Haven't had the chance to touch on it yet, so I wanted the chance to look into Drawing Heat and just give my own personal take of it. There were many things that held my attention throughout the story, but I just want to touch on the three most interesting parts of Drawing Heat here, to me anyways.
First - the story of da bears (use of 'da' - a small acknowledgement of my fallen hometown football team). I think that out of everything there was to look at in Drawing Heat, this was the story that captivated me the most. When the Wildman and "the Professor" were out on their way to pick up Spooky, about to embark on a promotional campaign with him for one of Wildman's shows, we got a glimpse into the past of who I consider to be an entrepreneur. Here was a guy in the Wildman who never had it easy but always tried and always seemed to know exactly what he was doing, and could always see exactly what the fans wanted to see - and had no qualms in giving it to them. I think the use of the bears in itself was brilliant, because people are just naturally drawn to these kinds of things. Why? Well, I don't know - personally if I saw a bear in the streets, my first inclination would be to run - but I know that out of morbid curiosity, I would go and see what all the commotion was about.
The thing that got me the most though was how he kept coming back to the bears even with the personal tragedy of losing his girlfriend to one of them in his past. It was like Freedman noted - he lost everything after that and had to start from scratch. I would have to think that almost anyone that this happened to would never want to see a bear again, but Dave just seemed like an honestly good person who hated to see his bears mistreated, even after what happened. I think Freedman drove that point home when he said that Dave had a heart that was probably too big for the business he was in.
Secondly, and I won't touch on this too much because I've seen some posts already get into it, but the differences between Mazer's experience and Freedman's experience are very interesting and at times glaring. Both share the academic accomplishments, but Freedman is welcomed into the masculine world of professional wrestling while Mazer is practically ostricized. Granted, she had to "pay her dues" in her own way so to speak, but "the Professor" didn't have this glaring kind of problem with Dave, even though one could say he did have it with Tunney in the very beginning. This is just another example of the fact that even when times change, pro wrestling is a man's game through and through.

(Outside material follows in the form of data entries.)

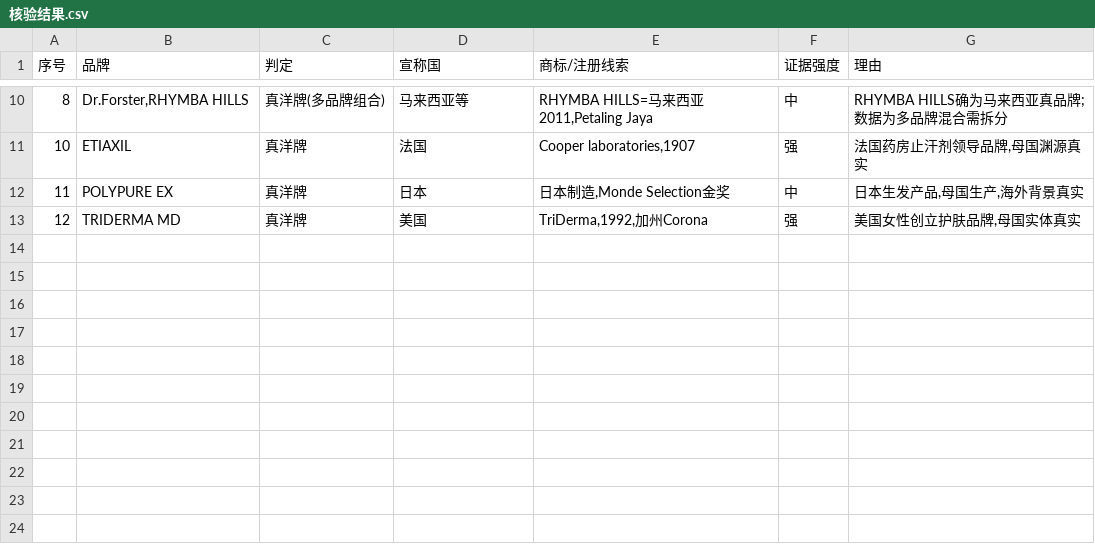
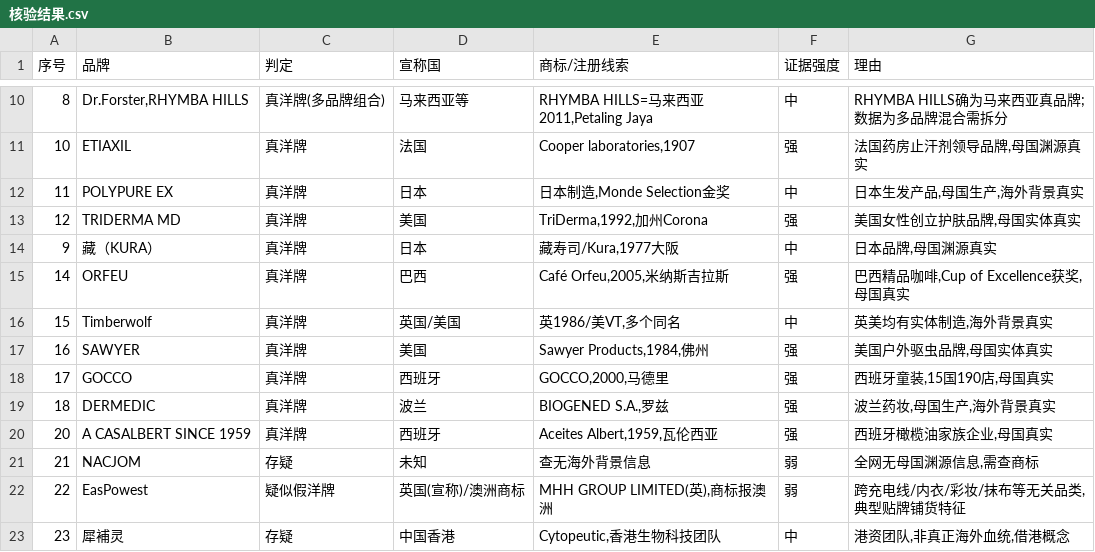
Before and after one commit to bvedy/python, a CSV file: 核验/核验结果.csv, drawn as a sheet; only a part is shown, gaps mark what is left out.

```diff
--- a/核验/核验结果.csv
+++ b/核验/核验结果.csv
@@ -13 +13,11 @@
 12,TRIDERMA MD,真洋牌,美国,"TriDerma,1992,加州Corona",强,"美国女性创立护肤品牌,母国实体真实"
+9,藏（KURA）,真洋牌,日本,"藏寿司/Kura,1977大阪",中,"日本品牌,母国渊源真实"
+14,ORFEU,真洋牌,巴西,"Café Orfeu,2005,米纳斯吉拉斯",强,"巴西精品咖啡,Cup of Excellence获奖,母国真实"
+15,Timberwolf,真洋牌,英国/美国,"英1986/美VT,多个同名",中,"英美均有实体制造,海外背景真实"
+16,SAWYER,真洋牌,美国,"Sawyer Products,1984,佛州",强,"美国户外驱虫品牌,母国实体真实"
+17,GOCCO,真洋牌,西班牙,"GOCCO,2000,马德里",强,"西班牙童装,15国190店,母国真实"
+18,DERMEDIC,真洋牌,波兰,"BIOGENED S.A.,罗兹",强,"波兰药妆,母国生产,海外背景真实"
+20,A CASALBERT SINCE 1959,真洋牌,西班牙,"Aceites Albert,1959,瓦伦西亚",强,"西班牙橄榄油家族企业,母国真实"
+21,NACJOM,存疑,未知,查无海外背景信息,弱,"全网无母国渊源信息,需查商标"
+22,EasPowest,疑似假洋牌,英国(宣称)/澳洲商标,"MHH GROUP LIMITED(英),商标报澳洲",弱,"跨充电线/内衣/彩妆/抹布等无关品类,典型贴牌铺货特征"
+23,犀補灵,存疑,中国香港,"Cytopeutic,香港生物科技团队",中,"港资团队,非真正海外血统,借港概念"
```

Third thing that struck me was the powerful insight the Wildman seemed to have when he was running his shows. He didn't have the promotional powers of say, a current day Vince McMahon, but he worked with what he had. Even though he was a threat to other local promoters, he kept coming and kept trying to do what he loved to do, which was run a good show that could, well, draw heat. It was particularly interesting the lengths Tunney went through by trying to get Dave's wrestling license revoked, which for me brought to light the fact that these guys were competitors from day one. By these guys I mean all the promoters. Wildman was right - in the end, it made no difference, because they all lost out to Vince who "took over," just like he predicted.

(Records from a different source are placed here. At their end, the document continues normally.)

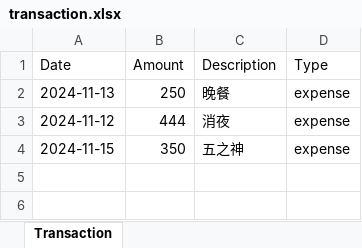
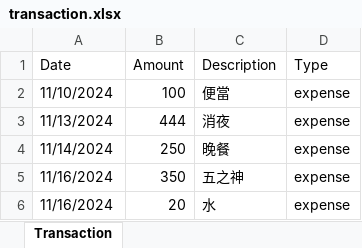
Before and after one commit to benjamin474/BudgetAssistant, an Excel workbook: download/transaction.xlsx, sheet Transaction, drawn as a sheet; values as stored, in another font and other column widths than the file's, no borders; removed rows and columns are numbered as before the commit, all else as after; the diff names each change by its address in the sheet, - before the commit and + after, or states it on an @@ line.

```diff
--- a/download/transaction.xlsx (sheet Transaction)
+++ b/download/transaction.xlsx (sheet Transaction)
-row 2: 2024-11-13 | 250 | 晚餐 | expense
+row 2: 11/10/2024 | 100 | 便當 | expense
-A3 (Date): 2024-11-12
+A3 (Date): 11/13/2024
+row 4: 11/14/2024 | 250 | 晚餐 | expense
-A5 (Date): 2024-11-15
+A5 (Date): 11/16/2024
+row 6: 11/16/2024 | 20 | 水 | expense
```
Also changed, not shown: 3 other files.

All in all it was an enjoyable read that gave an enlightening view to what's always been a tough and competitive business. It almost made me upset to know that Vince came in and cost good guys like Dave their work by raiding their talent and the like, but these things existed before. Vince was just the last person standing, far from being the only person who ever tried.